“I think it’s a great idea,” Commissioner Ron Cutsinger said. “It brings just additional talent and expertise to the process. … [The ESLOC members have] done a great job,” he added. “I’d love to see them on board for … the additional properties, as well.”
Following the remarks, Maio told Lewis it appeared that Lewis had board consensus for staff to draft a revised ordinance.

The Jan. 18 opposition

During the Jan. 18 discussion, Commissioner Moran pointed out that Assistant County Administrator Brad Johnson had contacted him the previous night to let him know that a revised version of the resolution that had been the focus of the Consent Agenda item omitted the expansion of the scope of work for the ESLOC.
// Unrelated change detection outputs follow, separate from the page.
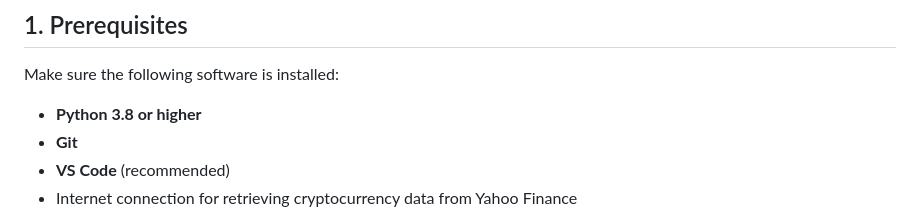
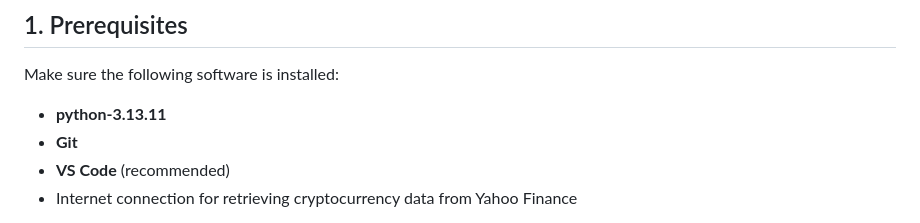
Before and after one commit to LahiruButhsara34/ETH-SOL-Price-Predictor, a Markdown page: README.md, the part around the change. Drawn GitHub-style.

```diff
--- a/README.md
+++ b/README.md
@@ -65,7 +65,7 @@ The neural network utilizes a **Funnel-Structured Deep LSTM Architecture** to ba
 
 Make sure the following software is installed:
 
-- **Python 3.8 or higher**
+- **python-3.13.11**
 - **Git**
 - **VS Code** (recommended)
 - Internet connection for retrieving cryptocurrency data from Yahoo Finance
```
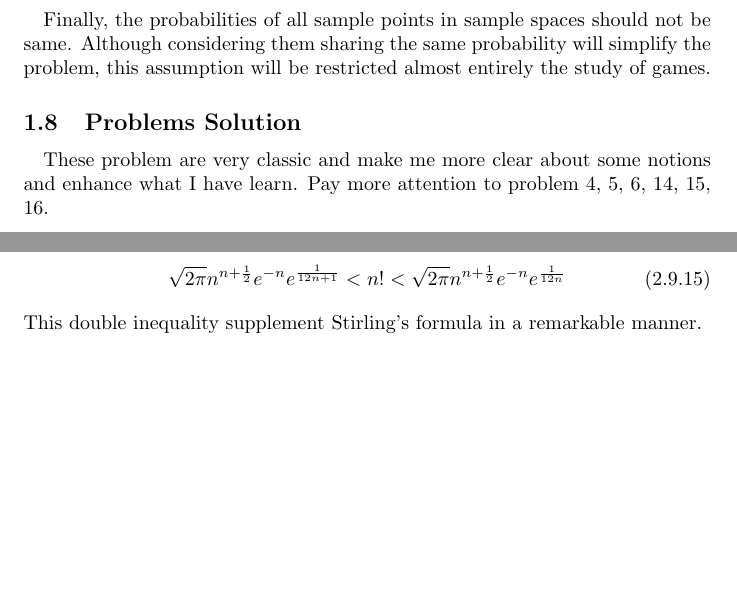
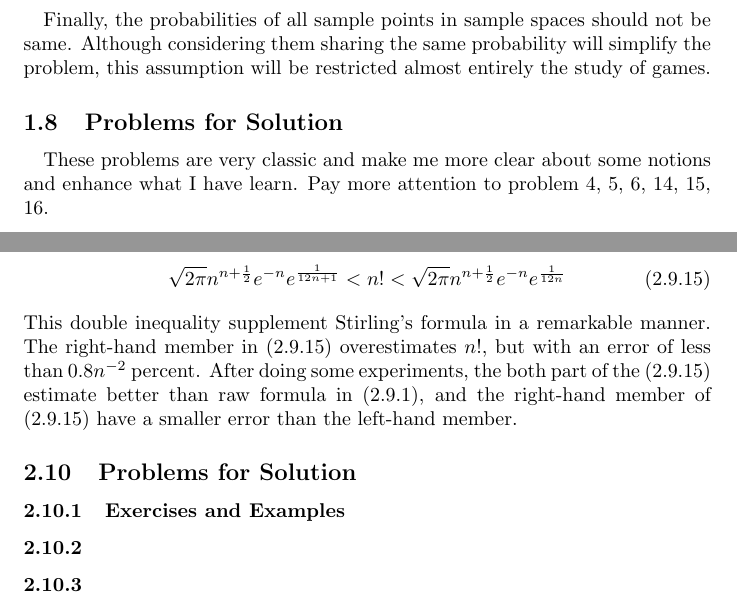
Before and after one commit to JY-Zhou/Study-Notes, a LaTeX document (Mathematics/Probabilty-and-Statistic/An-Introduction-to-Probability-Theory-and-Its-Applications/Notes.tex): two parts of pages 6 and 22 of 25 before the commit and two parts of pages 7 and 23 of 26 after it, joined at a grey line, cut so that both start at the same text, the shorter picture padded with empty space. Compiled offline with pdfLaTeX.

Commit message:
Go on finish the problems

```diff
--- a/Mathematics/Probabilty-and-Statistic/An-Introduction-to-Probability-Theory-and-Its-Applications/Notes.tex
+++ b/Mathematics/Probabilty-and-Statistic/An-Introduction-to-Probability-Theory-and-Its-Applications/Notes.tex
@@ -112,8 +112,8 @@
 				P\{A_1\cup A_2\cup \dots\} = P\{A_1\} + P\{A_2\} + \dots
 			\end{equation}
 			\paragraph{} Finally, the probabilities of all sample points in sample spaces should not be same. Although considering them sharing the same probability will simplify the problem, this assumption will be restricted almost entirely the study of games.
-		\subsection{Problems Solution}
-			\paragraph{} These problem are very classic and make me more clear about some notions and enhance what I have learn. Pay more attention to problem 4, 5, 6, 14, 15, 16.
+		\subsection{Problems for Solution}
+			\paragraph{} These problems are very classic and make me more clear about some notions and enhance what I have learn. Pay more attention to problem 4, 5, 6, 14, 15, 16.
 			\begin{enumerate}
 			\item (a) $P\{A\} = \frac{3}{5}$, \\ (b) $P\{B\} = \frac{3}{5}\times\frac{2}{4} + \frac{2}{5}\times\frac{3}{4} = \frac{3}{5}$ \\ (c) $P\{C\}=\frac{3\times2}{20} = \frac{3}{10}$
 			\item 6. With the number of points of $S_1, S_2, S_1\cup S_2$ are $12, 12, 18$ respectively, the number of points of $S_1S_2 = 12 + 12 - 18 = 6$.
@@ -519,9 +519,14 @@
 			\end{equation}
 			Substituting into \eqref{eq:2.9.6}, and anticipating that $e^C=\sqrt{2\pi}$, we get
 			\begin{equation}
+				\label{eq:2.9.15}
 				\sqrt{2\pi}n^{n+\frac{1}{2}}e^{-n}e^{\frac{1}{12n+1}} < n! < \sqrt{2\pi}n^{n+\frac{1}{2}}e^{-n}e^{\frac{1}{12n}}
 			\end{equation}
-			This double inequality supplement Stirling's formula in a remarkable manner.
+			This double inequality supplement Stirling's formula in a remarkable manner. The right-hand member in \eqref{eq:2.9.15} overestimates $n!$, but with an error of less than $0.8n^{-2}$ percent. After doing some experiments, the both part of the \eqref{eq:2.9.15} estimate better than raw formula in \eqref{eq:2.9.1}, and the right-hand member of \eqref{eq:2.9.15} have a smaller error than the left-hand member.
+		\subsection{Problems for Solution}
+		\subsubsection{Exercises and Examples}
+		\subsubsection{}
+		\subsubsection{}
 	\newpage
 	\section{Fluctuations in Coin Tossing and Random Walks}
 
```
Also changed, not shown: Mathematics/Probabilty-and-Statistic/An-Introduction-to-Probability-Theory-and-Its-Applications/Notes.pdf, 4 other files.
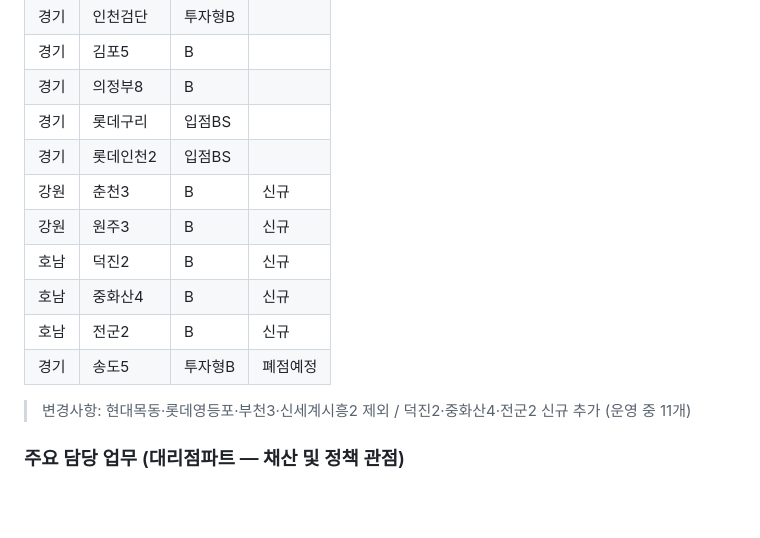
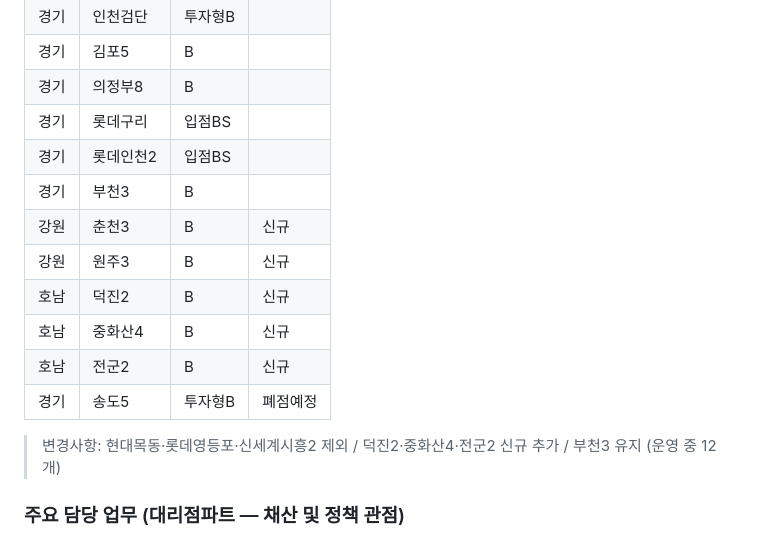
Before and after one commit to dasolseo-ship-it/iloom-workspace, a Markdown page: CLAUDE.md, the part around the change. Drawn GitHub-style; blank space fills up the shorter version.

Commit message:
docs: 담당 매장 업무분장 수정 — 부천3 유지
Co-Authored-By: Claude Sonnet 4.6 <noreply@anthropic.com>

```diff
--- a/CLAUDE.md
+++ b/CLAUDE.md
@@ -20,6 +20,7 @@
 | 경기 | 의정부8 | B | |
 | 경기 | 롯데구리 | 입점BS | |
 | 경기 | 롯데인천2 | 입점BS | |
+| 경기 | 부천3 | B | |
 | 강원 | 춘천3 | B | 신규 |
 | 강원 | 원주3 | B | 신규 |
 | 호남 | 덕진2 | B | 신규 |
@@ -27,7 +28,7 @@
 | 호남 | 전군2 | B | 신규 |
 | 경기 | 송도5 | 투자형B | 폐점예정 |
 
-> 변경사항: 현대목동·롯데영등포·부천3·신세계시흥2 제외 / 덕진2·중화산4·전군2 신규 추가 (운영 중 11개)
+> 변경사항: 현대목동·롯데영등포·신세계시흥2 제외 / 덕진2·중화산4·전군2 신규 추가 / 부천3 유지 (운영 중 12개)
 
 ### 주요 담당 업무 (대리점파트 — 채산 및 정책 관점)
 - 사장단 간담회 진행
```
“I would agree with Commissioner Moran” in regard to the “mission creep” issue, Commissioner Nancy Detert said. “I think it’s a major change in policy that we need to walk a little slower on and do a little more prep [before approving any modifications].”
She added that it would be fine with her if the vote on the resolution were delayed. “Then we could work with staff to see what the consequences of the change mean going forward.”

Commissioner Mark Smith also concurred with Moran. “I’m new,” Smith said, referencing his November 2022 election to the commission, “but I was a little taken aback by the expansion of the [ESLOC] role.

He, too, would like to discuss that proposal before voting on it, Smith added.

Then Nicole Rissler, director of the Parks, Recreation and Natural Resources Department (PRNR), which works with the ESLOC members, stepped to the podium. She pointed out that, the previous night, Assistant County Administrator Johnson had distributed a copy of the proposed, revised resolution to each commissioner. That version did omit the language about expanding the ESLOC’s scope of work, she noted.

The updated resolution was drafted for a variety of reasons, she continued. Among them was the necessity of what she referred to as “a lot of clean-up,” along with the need to omit any requirement for newspaper advertisements.

(As The Sarasota News Leader reported in its Jan. 27 issue, starting this month, the county website will begin hosting most of the legal notices that the county had been publishing in newspapers. The goal of the creation of the new webpages is to save money, county staff and the board members themselves have emphasized.)

Rissler put the revised copy of the resolution on an overhead screen, so all of the commissioners and anyone else in the chambers in the R.L. Anderson Administration Center in Venice could see it.

The only other question Rissler fielded from a commissioner came from Detert, who asked whether the two ESLOC seats reserved for students in the STAR program were filled.

Rissler said they were.

With no other questions or discussion, Commissioner Moran made the motion to approve the new version of the resolution, and Commissioner Joe Neunder seconded it.

“I think it’s incredibly clear what the intent of [the ESLOC] is,” Moran said.

The motion then passed unanimously.

Reaffirming the goal for the 2023 fiscal year

Almost exactly two weeks later, Miller, chair of the ESLOC, appeared before the commissioners during their regular meeting on Jan. 31 to deliver the annual report for the advisory committee.

A copy of the report was included in the agenda packet, as well. The document pointed out that it covered the period of Dec. 6, 2021 through Dec. 1, 2022.

Under the heading Actions, Motions and Outcomes, one item said, “April 7, 2022 — Moved to direct chair and staff to meet individually with the members of the Sarasota County commission to provide rationale why ESLOC members should be able to comment on all environmentally sensitive lands within Sarasota County.”

Then, under the heading ESLOC Focus for Fiscal Year 2023, which began on Oct. 1, 2022, an item said, “Amend ESLOC purview to include all County environmental lands.”

During his presentation to the board members on Jan. 31, Miller noted that goal as he showed them PowerPoint slides. “We continue to think that’s important to explore,” Miller said.

When he completed his remarks, he asked whether anyone had questions of comments for him.

None of the commissioners did.

“Great job,” Chair Cutsinger told Miller.